▶ WHAT TO PRODUCE:
Where a line of the records holds the string "commit", copy that line.

▶ TASK INPUT:
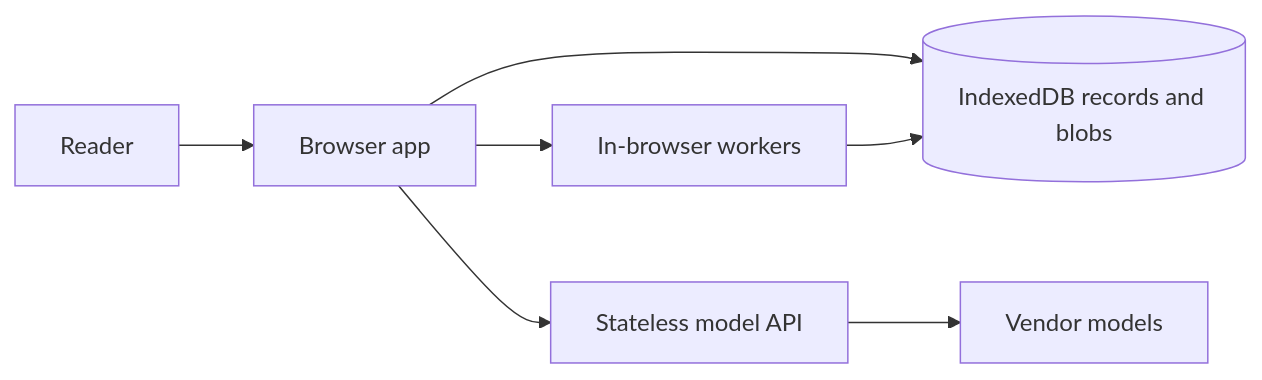
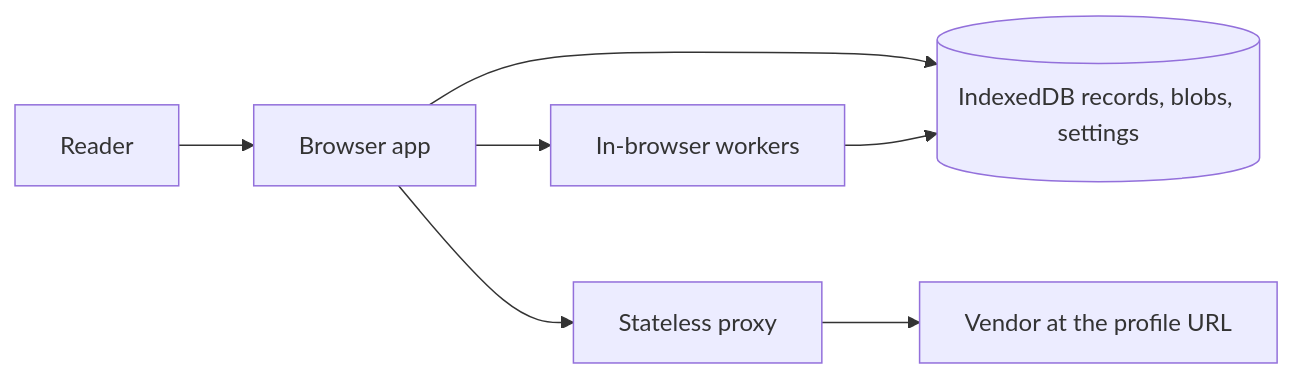
The second of 6 diagrams in specs/discussion/DESIGN.md (manishsharma004/open-book-reader), drawn with Mermaid before and after one commit. The commit also changed other lines of this file and 1 other file, not shown here.

First line of the commit message:
Store vendor connection settings in the browser.

````diff
--- a/specs/discussion/DESIGN.md
+++ b/specs/discussion/DESIGN.md
@@ -101,16 +103,16 @@
 ```mermaid
 flowchart LR
   reader[Reader]
   app[Browser app]
   workers[In-browser workers]
-  idb[("IndexedDB records and blobs")]
-  api[Stateless model API]
-  models[Vendor models]
+  idb[("IndexedDB records, blobs, settings")]
+  proxy[Stateless proxy]
+  vendor[Vendor at the profile URL]
 
   reader --> app
   app --> workers
   app --> idb
   workers --> idb
-  app --> api
-  api --> models
+  app --> proxy
+  proxy --> vendor
 ```
````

▶ TASK RESULT:
The second of 6 diagrams in specs/discussion/DESIGN.md (manishsharma004/open-book-reader), drawn with Mermaid before and after one commit. The commit also changed other lines of this file and 1 other file, not shown here.
First line of the commit message:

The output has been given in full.